Social-conversion platform Chirpify is helping companies turn Twitter hashtags into actions in a way that doesn't annoy users. A recent campaign involving Lady Gaga let Twitter users hashtag their tweets to get a package with the pop star's latest album. In Chirpify's promotions, users aren't storing their financial information with Twitter—Chirpify's team sees the promotional hashtag and directs the user to a payment page.
But the companies working with Chirpify are letting the hashtag speak for itself.
"You don't want to carpet bomb," Chirpify CEO Kevin Tate told TechHive. "You want to let the conversation be about other things. It lets customers who are interested raise their hand and continue the conversation from there."
That conversation could begin outside of Twitter.

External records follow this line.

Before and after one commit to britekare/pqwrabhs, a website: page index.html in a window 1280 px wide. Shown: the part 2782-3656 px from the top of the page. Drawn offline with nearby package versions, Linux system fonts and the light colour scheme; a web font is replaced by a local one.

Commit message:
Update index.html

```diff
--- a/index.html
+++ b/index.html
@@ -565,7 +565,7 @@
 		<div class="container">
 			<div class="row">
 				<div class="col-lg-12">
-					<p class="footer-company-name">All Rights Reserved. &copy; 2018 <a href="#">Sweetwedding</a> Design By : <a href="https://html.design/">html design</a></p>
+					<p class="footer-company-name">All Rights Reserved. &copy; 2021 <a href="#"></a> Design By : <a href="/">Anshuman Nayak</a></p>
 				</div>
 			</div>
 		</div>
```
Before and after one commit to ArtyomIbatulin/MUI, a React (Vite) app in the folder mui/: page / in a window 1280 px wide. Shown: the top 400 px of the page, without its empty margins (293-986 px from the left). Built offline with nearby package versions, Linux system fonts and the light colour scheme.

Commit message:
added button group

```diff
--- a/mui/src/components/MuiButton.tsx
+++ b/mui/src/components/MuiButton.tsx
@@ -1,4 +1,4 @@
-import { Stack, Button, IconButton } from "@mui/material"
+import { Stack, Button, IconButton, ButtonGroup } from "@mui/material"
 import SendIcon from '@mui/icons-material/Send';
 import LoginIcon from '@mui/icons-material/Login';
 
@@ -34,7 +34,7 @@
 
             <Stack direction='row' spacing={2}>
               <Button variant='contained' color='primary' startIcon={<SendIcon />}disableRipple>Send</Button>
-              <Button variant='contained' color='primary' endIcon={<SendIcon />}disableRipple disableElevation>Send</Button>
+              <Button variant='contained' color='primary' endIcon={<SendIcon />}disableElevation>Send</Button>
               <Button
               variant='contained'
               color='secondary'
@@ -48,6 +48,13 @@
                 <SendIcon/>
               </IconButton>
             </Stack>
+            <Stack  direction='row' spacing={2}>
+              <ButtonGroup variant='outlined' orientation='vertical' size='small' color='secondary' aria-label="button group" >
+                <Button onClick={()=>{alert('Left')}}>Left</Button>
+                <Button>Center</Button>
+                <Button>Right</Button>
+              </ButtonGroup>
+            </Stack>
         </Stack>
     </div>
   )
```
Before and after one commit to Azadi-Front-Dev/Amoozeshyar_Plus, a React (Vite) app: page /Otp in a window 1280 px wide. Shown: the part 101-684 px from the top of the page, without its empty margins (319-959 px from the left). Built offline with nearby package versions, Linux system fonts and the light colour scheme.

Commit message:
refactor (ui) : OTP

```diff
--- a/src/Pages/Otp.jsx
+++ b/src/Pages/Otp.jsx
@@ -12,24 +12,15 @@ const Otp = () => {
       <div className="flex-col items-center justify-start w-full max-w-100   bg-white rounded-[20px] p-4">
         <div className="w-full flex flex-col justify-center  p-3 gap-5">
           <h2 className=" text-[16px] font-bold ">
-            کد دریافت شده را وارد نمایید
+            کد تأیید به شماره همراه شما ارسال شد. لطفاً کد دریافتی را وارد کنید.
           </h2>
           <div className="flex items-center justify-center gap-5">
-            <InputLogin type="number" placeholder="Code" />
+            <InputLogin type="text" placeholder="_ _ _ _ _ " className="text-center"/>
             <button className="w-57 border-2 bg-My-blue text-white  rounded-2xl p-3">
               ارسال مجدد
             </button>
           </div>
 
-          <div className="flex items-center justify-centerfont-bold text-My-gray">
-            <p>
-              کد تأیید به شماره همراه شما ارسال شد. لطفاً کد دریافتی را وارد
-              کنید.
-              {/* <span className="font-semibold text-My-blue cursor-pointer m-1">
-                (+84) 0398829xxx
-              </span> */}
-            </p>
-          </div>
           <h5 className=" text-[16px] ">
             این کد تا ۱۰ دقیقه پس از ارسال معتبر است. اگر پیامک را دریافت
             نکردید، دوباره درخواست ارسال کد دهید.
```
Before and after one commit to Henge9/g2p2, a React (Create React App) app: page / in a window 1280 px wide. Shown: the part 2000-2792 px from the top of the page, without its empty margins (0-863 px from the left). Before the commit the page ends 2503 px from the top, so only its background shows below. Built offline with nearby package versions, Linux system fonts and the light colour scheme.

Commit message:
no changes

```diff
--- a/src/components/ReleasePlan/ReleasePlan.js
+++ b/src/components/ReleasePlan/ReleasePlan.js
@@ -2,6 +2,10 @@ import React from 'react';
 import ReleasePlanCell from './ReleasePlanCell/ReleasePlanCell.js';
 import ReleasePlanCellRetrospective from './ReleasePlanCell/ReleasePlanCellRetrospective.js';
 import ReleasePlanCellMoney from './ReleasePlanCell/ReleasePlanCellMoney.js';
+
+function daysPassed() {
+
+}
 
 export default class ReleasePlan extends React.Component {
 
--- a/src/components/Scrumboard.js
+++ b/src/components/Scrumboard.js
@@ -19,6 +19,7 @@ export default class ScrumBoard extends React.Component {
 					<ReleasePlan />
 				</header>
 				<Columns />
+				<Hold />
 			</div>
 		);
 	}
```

If a brand includes a hashtag in a print ad or TV commercial, for example, Twitter users could enter that hashtag to take advantage of deals on the social network.
"Instead of just watching a commercial with a hashtag, you can use the hashtag to get something," Tate says.
Twitter, Facebook, Pinterest, and the retailers who want to translate eyeballs into sales are ultimately just throwing things at the wall to see what sticks. Hashtags that trigger actions, gift-card purchasing options, the ability to sync your credit cards to social networks—all of these things are grand experiments conducted in an effort to get inside your wallet.